peace sign


During this time of uncertainty and fear, many people are feeling angry, anxious, afraid, and lonely. News of coronavirus is all over social media, we have been told to shelter in place and avoid social interaction, and life for many of us has been flipped upside down. It's no wonder people feel the way they do.

Feel these feelings, for there are no “good” or “bad” feelings. The good news is that you do have a choice in how you feel—it just takes awareness and a small amount of effort. Here are a few simple suggestions to start stoking optimism and joy, which will in time leave you feeling peaceful, hopeful, joyful and inspired (most of the time!).

So, how do you stoke optimism and joy amidst the coronavirus pandemic? You start working out your brain with optimism-building exercises. Think of it like your brain’s positivity gym! I'd like to share a few of my favorite actions, activities, and resources that cultivate positivity—even in crisis.

Be Grateful and Say Thank You
Thank five people this week for something they have done for you or for a characteristic they possess that you admire or appreciate. Work to get in the habit of saying “thank you” by specifically citing why you are grateful. For example, my husband washes and makes our bed with clean sheets every Monday. And every Monday I tell him how grateful I am for his help. It doesn't have to be anything major, it's the act of feeling thankful that works its magic.

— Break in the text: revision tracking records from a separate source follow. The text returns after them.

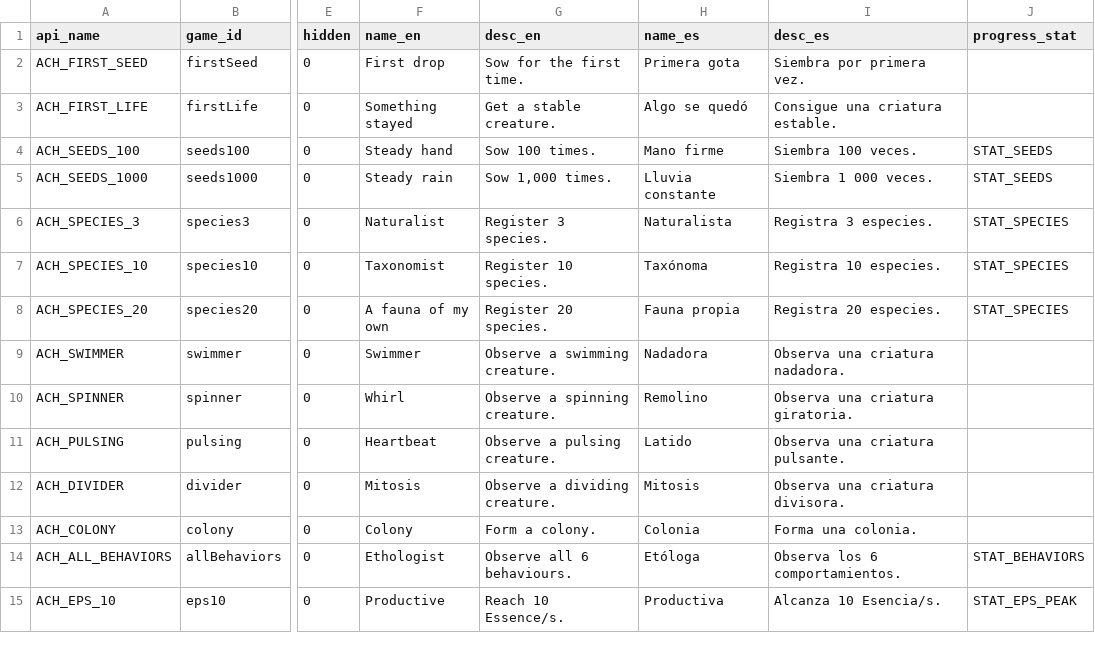
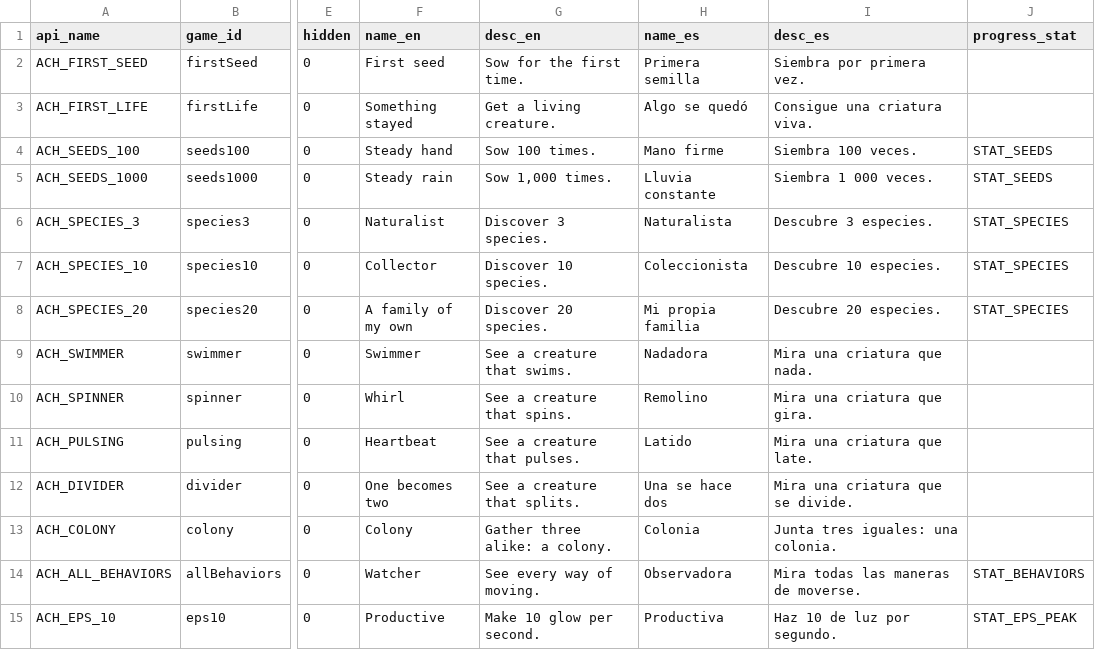
Before and after one commit to ronalc90/Lenia, a CSV file: platforms/steam/achievements.csv, drawn as a sheet; only a part is shown, gaps mark what is left out; the diff covers the shown part only; the diff names each change by its address in the sheet, - before the commit and + after, or states it on an @@ line.

```diff
--- a/platforms/steam/achievements.csv
+++ b/platforms/steam/achievements.csv
-F2 (name_en): First drop
+F2 (name_en): First seed
-H2 (name_es): Primera gota
+H2 (name_es): Primera semilla
-G3 (desc_en): Get a stable creature.
+G3 (desc_en): Get a living creature.
-I3 (desc_es): Consigue una criatura estable.
+I3 (desc_es): Consigue una criatura viva.
-G6 (desc_en): Register 3 species.
+G6 (desc_en): Discover 3 species.
-I6 (desc_es): Registra 3 especies.
+I6 (desc_es): Descubre 3 especies.
-F7 (name_en): Taxonomist
+F7 (name_en): Collector
-G7 (desc_en): Register 10 species.
+G7 (desc_en): Discover 10 species.
-H7 (name_es): Taxónoma
+H7 (name_es): Coleccionista
-I7 (desc_es): Registra 10 especies.
+I7 (desc_es): Descubre 10 especies.
-F8 (name_en): A fauna of my own
+F8 (name_en): A family of my own
-G8 (desc_en): Register 20 species.
+G8 (desc_en): Discover 20 species.
-H8 (name_es): Fauna propia
+H8 (name_es): Mi propia familia
-I8 (desc_es): Registra 20 especies.
+I8 (desc_es): Descubre 20 especies.
-G9 (desc_en): Observe a swimming creature.
+G9 (desc_en): See a creature that swims.
-I9 (desc_es): Observa una criatura nadadora.
+I9 (desc_es): Mira una criatura que nada.
-G10 (desc_en): Observe a spinning creature.
+G10 (desc_en): See a creature that spins.
-I10 (desc_es): Observa una criatura giratoria.
+I10 (desc_es): Mira una criatura que gira.
-G11 (desc_en): Observe a pulsing creature.
+G11 (desc_en): See a creature that pulses.
-I11 (desc_es): Observa una criatura pulsante.
+I11 (desc_es): Mira una criatura que late.
-F12 (name_en): Mitosis
+F12 (name_en): One becomes two
-G12 (desc_en): Observe a dividing creature.
+G12 (desc_en): See a creature that splits.
-H12 (name_es): Mitosis
+H12 (name_es): Una se hace dos
-I12 (desc_es): Observa una criatura divisora.
+I12 (desc_es): Mira una criatura que se divide.
-G13 (desc_en): Form a colony.
+G13 (desc_en): Gather three alike: a colony.
-I13 (desc_es): Forma una colonia.
+I13 (desc_es): Junta tres iguales: una colonia.
-F14 (name_en): Ethologist
+F14 (name_en): Watcher
-G14 (desc_en): Observe all 6 behaviours.
+G14 (desc_en): See every way of moving.
-H14 (name_es): Etóloga
+H14 (name_es): Observadora
-I14 (desc_es): Observa los 6 comportamientos.
+I14 (desc_es): Mira todas las maneras de moverse.
-G15 (desc_en): Reach 10 Essence/s.
+G15 (desc_en): Make 10 glow per second.
-I15 (desc_es): Alcanza 10 Esencia/s.
+I15 (desc_es): Haz 10 de luz por segundo.
```
Also changed, not shown: 44 edited cells elsewhere in this file, 2 other files.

Keep a Gratitude Journal
Gratitude journals are one of the most effective ways to build optimism, joy, peacefulness, and all of the wonderful feelings we love want to experience (including love!). Martin Seligman, author of Flourish, recommends writing down three things that went well for you each evening. You can also do this with your significant other, your children, or a friend, and share and discuss why you are grateful for the positive experiences you had that day. For example, Last night I wrote down how grateful I am for my dog making me laugh until I had tears running down my face—I am thankful for his unconditional love and his playfulness! Please note that gratitude journals work best if you write in them nightly for two weeks straight and then continue writing in them once weekly as an ongoing practice.

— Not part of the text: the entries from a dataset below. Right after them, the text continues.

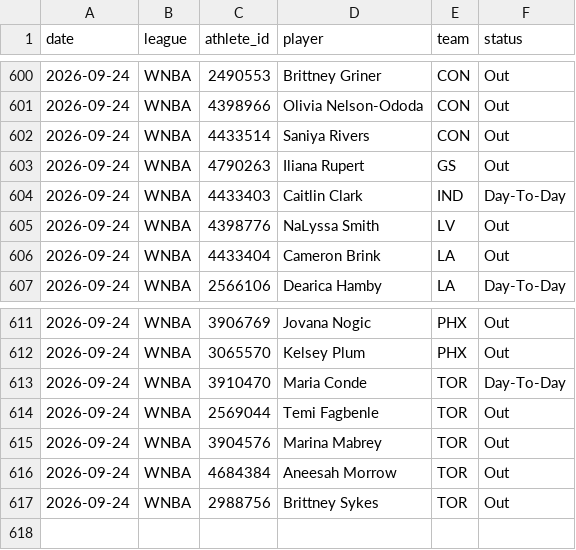
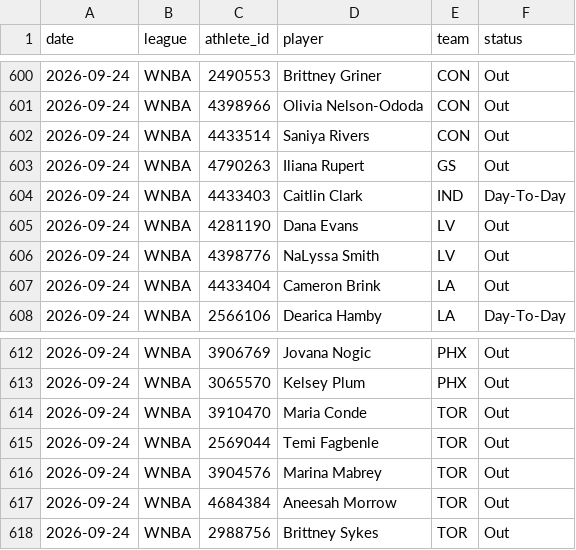
Before and after one commit to azcal/mbm-props, a CSV file: logs/injuries.csv, drawn as a sheet; only a part is shown, gaps mark what is left out.

```diff
--- a/logs/injuries.csv
+++ b/logs/injuries.csv
@@ -604,2 +604,3 @@ date,league,athlete_id,player,team,status
 2026-09-24,WNBA,4433403,Caitlin Clark,IND,Day-To-Day
+2026-09-24,WNBA,4281190,Dana Evans,LV,Out
 2026-09-24,WNBA,4398776,NaLyssa Smith,LV,Out
@@ -612,3 +613,3 @@ date,league,athlete_id,player,team,status
 2026-09-24,WNBA,3065570,Kelsey Plum,PHX,Out
-2026-09-24,WNBA,3910470,Maria Conde,TOR,Day-To-Day
+2026-09-24,WNBA,3910470,Maria Conde,TOR,Out
 2026-09-24,WNBA,2569044,Temi Fagbenle,TOR,Out
```
Also changed, not shown: logs/predictions.csv, 2 other files.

Write a Gratitude Letter
Write a letter to someone in your life who did something for you that made you thankful. Read that letter to them over the phone or FaceTime and then discuss how the letter made you both feel. If reading the letter or discussing it makes you uncomfortable, you can also mail them the letter.

Practice Acts of Kindness
Studies have shown that performing an act of kindness increases happiness and joy. You have so many opportunities to do this right now. A recent example I read about involved a brother and sister who dropped groceries off on their self-isolating elderly neighbor's porch, and then played a cello concert for her on their front porch. A few other ways you could practice acts of kindness amidst the pandemic are buying groceries for someone in line with you at the store, FaceTiming with a friend who is lonely and watching a funny movie together, or donating some of your toilet paper to a neighbor (you can spare a square!).

Savor Life's Joys
Since positive feelings such as joy and gratitude are transient in nature, taking a pause and just simply acknowledging when you feel joyful or appreciative can be powerful. My husband rubbed my feet last night and I quite naturally felt love, gratitude, joy, and peacefulness. I took a moment to savor those feelings and then expressed them to my husband (which he then appreciated!).

Seek Out Positivity
We all want to know what's going on right now in the world. Is there a cure for coronavirus, a vaccine? Are our efforts flattening the curve? Is the stock market stabilizing? It's easy to get sucked into going down the negative news rabbit hole. I challenge you to a one-week experiment: Limit yourself to 30 minutes of news daily, then look for ways to balance some of that negative news. You can experiment with some of the above exercises, or you can also seek out positive news. The Good News Network ( is a great place to start.

About Danielle
Danielle has a Master of Science in Nutrition and Food Science and has a diverse background in the field of nutrition and health. She is a Certified Health and Wellness Coach through Wellcoaches School of Coaching and nationally certified through National Board for Health and Wellness Coaching. In the last 12 years, she has studied Functional Medicine extensively and is now specializing in functional, preventative nutrition and health coaching. She has co-authored three books including The Endometriosis Health and Diet Program, The Complete Thyroid Health and Diet Guide, and The Endo Patient’s Survival Guide. She has also authored several journal articles and continuing education courses on various topics. When not studying or working, Danielle enjoys surfing, hiking, mountain biking, yoga, weight training, reading, spending time with loved ones, and traveling. To learn more about Danielle visit her website,